* [Task instructions]:
What you return should match the material below line for line, except that no image appears in it.

══════════

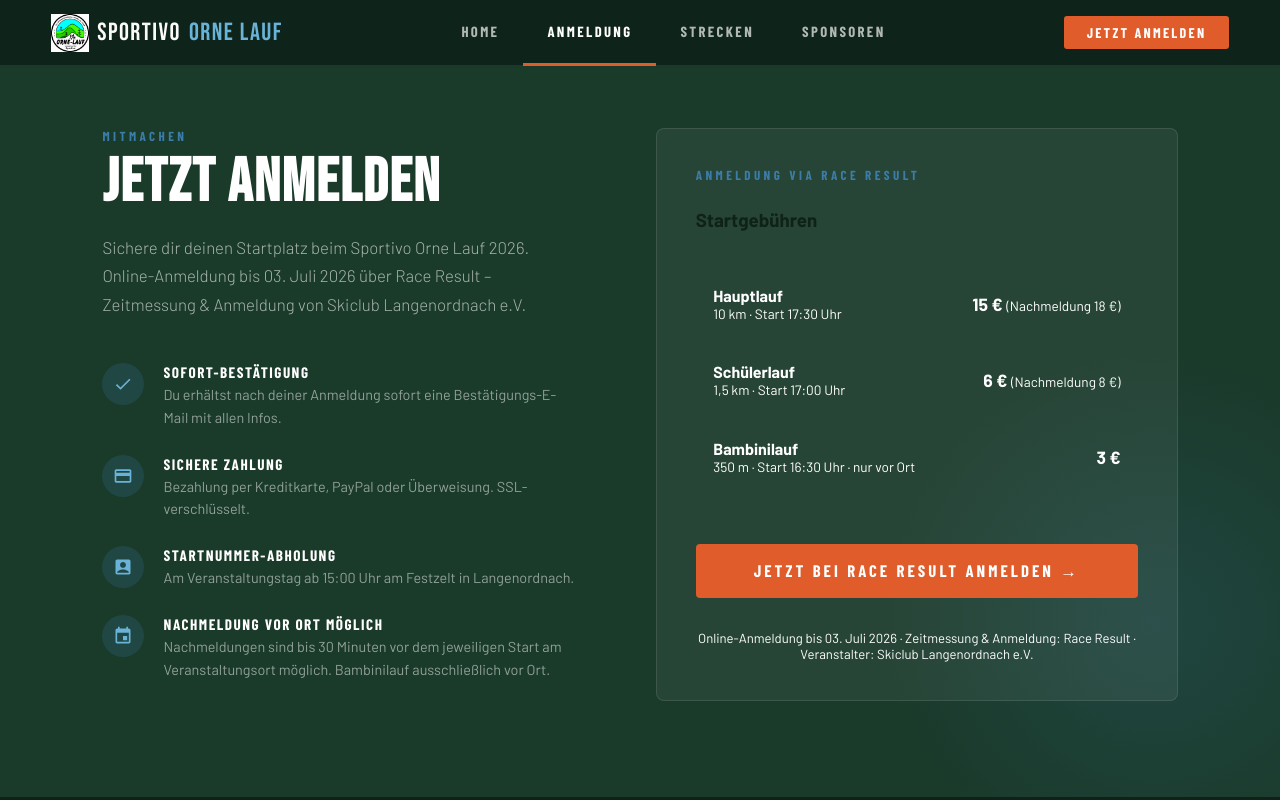
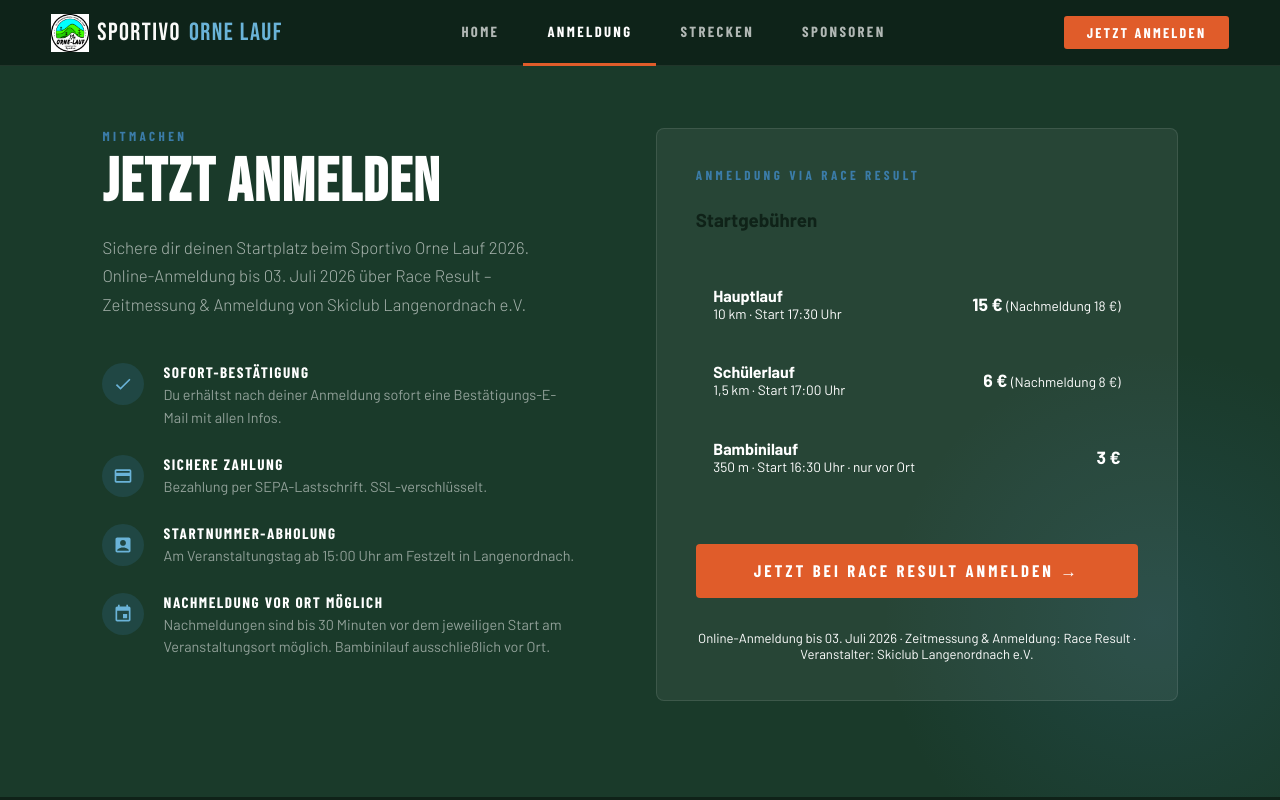
Before and after one commit to amundinger/orne-run, a React (Vite) app: page / in a window 1280 px wide. Both pictures are taken after a click on the link "ANMELDUNG". Shown: the top 800 px of the page. Built offline with nearby package versions, Linux system fonts and the light colour scheme.

Commit message:
edit payment methods

```diff
--- a/src/pages/Anmeldung.jsx
+++ b/src/pages/Anmeldung.jsx
@@ -51,7 +51,7 @@
               </div>
               <div className="ri-text">
                 <h4>Sichere Zahlung</h4>
-                <p>Bezahlung per Kreditkarte, PayPal oder Überweisung. SSL-verschlüsselt.</p>
+                <p>Bezahlung per SEPA-Lastschrift. SSL-verschlüsselt.</p>
               </div>
             </div>
             <div className="ri">
```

══════════

* [Solution]:
Before and after one commit to amundinger/orne-run, a React (Vite) app: page / in a window 1280 px wide. Both pictures are taken after a click on the link "ANMELDUNG". Shown: the top 800 px of the page. Built offline with nearby package versions, Linux system fonts and the light colour scheme.

Commit message:
edit payment methods

```diff
--- a/src/pages/Anmeldung.jsx
+++ b/src/pages/Anmeldung.jsx
@@ -51,7 +51,7 @@
               </div>
               <div className="ri-text">
                 <h4>Sichere Zahlung</h4>
-                <p>Bezahlung per Kreditkarte, PayPal oder Überweisung. SSL-verschlüsselt.</p>
+                <p>Bezahlung per SEPA-Lastschrift. SSL-verschlüsselt.</p>
               </div>
             </div>
             <div className="ri">
```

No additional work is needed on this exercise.